As another couple of days ‘monging’ out in Natales after a hard week or so working our arses off, has come and gone, I find myself racking my brain for something to write about for the last 48 hours. I wasted a good few minutes considering basing the next few paragraphs solely on a deathly ice cream parlour that we strayed into that scarily reminded me of an evil butchers that secretly dissect and sell human bodies that have been stolen from the local graveyard. However, I don’t particularly fancy reliving that nightmare, so instead I’m going to write a short section that explains a bit more about estancias and particularly the ones we’ve been too, as I know I didn’t quite understand their role in Chilean society, and seeing as they have been involved heavily in our travels, and I need to hit the hay asap in preparation for the beginning of our next adventure, I think this little paragraph or two fits perfectly.
As far as I know, the word ‘estancia’ translates as farm in english, and on first impressions, the numerous farms we’ve been to have certainly resembled what us Cotswoldians would label as a farm, with livestock dotted about, a strong stench of some kind of animal waste, and often a beautiful farmhouse standing proud in the middle. However, as our trip has gone on, and we have visited, worked in, and stumbled upon more and more estancias, we have quickly come to learn that farming in Chile couldn’t be more different to the British version, despite the main elements that they have in common. The main focus of most of the estancias is livestock, as the unpredictable weather and extreme climates here make it near impossible to grow any crops, as demonstrated by exhibit A which is the Baguales estancia, which struggles to produce anything that could maybe be called grass, let alone anything edible. Unlike British farming, and especially in the Cotswolds, the farmers such as Kevin and Ian, mainly own sheep and lambs, and therefore focus mostly on selling wool and feeding the majority of Natales. This business plan means a holy fuck load of sheep are needed, and I believe the Maclean’s own around 5000, which makes transporting them around the place extremely hard, as we have well and truly had engrained into our heads, mouths, hands, and feet over the last month or so. The terrain and geography of Patagonia doesn’t particularly help either, but the transporting of sheep on trucks, boats and lorries is just the norm in this area, and is extremely successful, demonstrated by the title of Kings that have seemed to be forced upon Kevin and Ian. Cattle are also common on the estancias, but I’m glad to say an experience with cows can wait for another day.

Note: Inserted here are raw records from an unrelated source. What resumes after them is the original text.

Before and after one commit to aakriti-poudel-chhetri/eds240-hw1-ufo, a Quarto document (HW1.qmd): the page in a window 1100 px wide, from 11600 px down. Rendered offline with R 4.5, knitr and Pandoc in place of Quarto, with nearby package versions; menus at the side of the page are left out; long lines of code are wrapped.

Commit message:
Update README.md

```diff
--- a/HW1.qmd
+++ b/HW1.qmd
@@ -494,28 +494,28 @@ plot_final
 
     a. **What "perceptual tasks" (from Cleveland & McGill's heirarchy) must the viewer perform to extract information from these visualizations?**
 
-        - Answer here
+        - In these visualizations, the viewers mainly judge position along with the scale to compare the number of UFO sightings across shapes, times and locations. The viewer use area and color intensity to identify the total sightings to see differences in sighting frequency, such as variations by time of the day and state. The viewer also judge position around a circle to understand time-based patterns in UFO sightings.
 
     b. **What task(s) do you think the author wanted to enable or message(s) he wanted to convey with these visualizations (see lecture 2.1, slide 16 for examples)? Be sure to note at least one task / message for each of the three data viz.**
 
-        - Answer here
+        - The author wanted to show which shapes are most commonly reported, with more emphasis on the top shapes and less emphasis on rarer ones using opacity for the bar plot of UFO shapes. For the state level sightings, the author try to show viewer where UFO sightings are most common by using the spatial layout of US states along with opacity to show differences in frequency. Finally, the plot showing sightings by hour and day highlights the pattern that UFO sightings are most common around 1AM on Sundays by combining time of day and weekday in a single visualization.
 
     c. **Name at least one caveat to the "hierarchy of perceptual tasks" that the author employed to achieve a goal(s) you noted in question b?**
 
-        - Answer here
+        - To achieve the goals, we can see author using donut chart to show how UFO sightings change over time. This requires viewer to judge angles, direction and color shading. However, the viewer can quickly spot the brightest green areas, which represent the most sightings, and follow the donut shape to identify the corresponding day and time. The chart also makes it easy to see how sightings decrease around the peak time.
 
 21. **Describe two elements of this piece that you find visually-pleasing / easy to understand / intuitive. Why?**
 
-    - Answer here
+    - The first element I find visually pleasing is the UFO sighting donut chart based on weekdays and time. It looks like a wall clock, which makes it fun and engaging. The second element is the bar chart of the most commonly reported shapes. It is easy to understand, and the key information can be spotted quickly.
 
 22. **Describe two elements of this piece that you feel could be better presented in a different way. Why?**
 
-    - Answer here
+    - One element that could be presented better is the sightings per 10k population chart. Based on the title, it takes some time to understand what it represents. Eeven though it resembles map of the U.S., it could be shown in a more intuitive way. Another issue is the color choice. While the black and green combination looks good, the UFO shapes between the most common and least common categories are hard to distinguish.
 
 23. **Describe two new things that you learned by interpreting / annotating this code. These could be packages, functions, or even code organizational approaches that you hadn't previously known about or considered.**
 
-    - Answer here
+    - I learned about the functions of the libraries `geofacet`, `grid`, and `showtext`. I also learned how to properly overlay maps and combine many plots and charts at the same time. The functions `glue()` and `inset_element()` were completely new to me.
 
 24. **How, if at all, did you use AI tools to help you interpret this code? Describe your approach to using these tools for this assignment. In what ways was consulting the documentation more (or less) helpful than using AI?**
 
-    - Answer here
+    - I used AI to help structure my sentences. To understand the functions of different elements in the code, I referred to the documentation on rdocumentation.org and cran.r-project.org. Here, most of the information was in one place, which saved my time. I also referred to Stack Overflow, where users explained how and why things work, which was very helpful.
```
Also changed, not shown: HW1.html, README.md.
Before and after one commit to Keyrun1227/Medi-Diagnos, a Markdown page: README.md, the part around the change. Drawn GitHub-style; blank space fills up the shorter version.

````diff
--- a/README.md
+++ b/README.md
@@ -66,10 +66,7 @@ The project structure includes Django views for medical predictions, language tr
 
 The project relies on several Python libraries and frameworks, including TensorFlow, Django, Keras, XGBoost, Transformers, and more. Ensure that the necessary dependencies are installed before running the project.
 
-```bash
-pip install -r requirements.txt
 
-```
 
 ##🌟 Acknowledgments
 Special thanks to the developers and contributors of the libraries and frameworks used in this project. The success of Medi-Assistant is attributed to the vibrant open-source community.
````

The second element of a lot of the estancias in Patagonia is tourism, and this seems to be getting more and more common and sought after by farmers in the area and thousands of people are clearly interested in watching sheep being kept in a field, being herded in a circle, and being roasted on a stick. It doesn’t sound that great when I say it like that, but it really is an incredible experience, and the two Russian billionaires that came to visit La Peninsula when we were there probably thought the same before they flew off in their private jet. Nevertheless, the eco tourism in the area is absolutely flourishing, especially in the horse industry, which we have taken full advantage of by riding at three different estancias, up huge cliffs, along beaches, and around ancient burial grounds. The rise of tourism at the farms also means that if they didn’t before, the now look absolutely impeccable and create a fantastic modern twist on traditional farmhouses and buildings, not that we got to experience this a great deal in our caravan, but we got pretty close.
It’s truly been a major pleasure spending so much time at these wonderful estancias, and I hope my little weary attempt to paint a picture of them for you has helped your understanding and appreciation for them as well. Therefore, the estancias get the shoutout for the last two days and the last two and a half months, it’s just a shame our time in amongst the farms is basically over. I’ll be back for the cows though.
P.S We’re going off the radar for a week again, specifically the depths and darkness of Terra Del Fuego so don’t expect any entertainment from my direction anytime soon!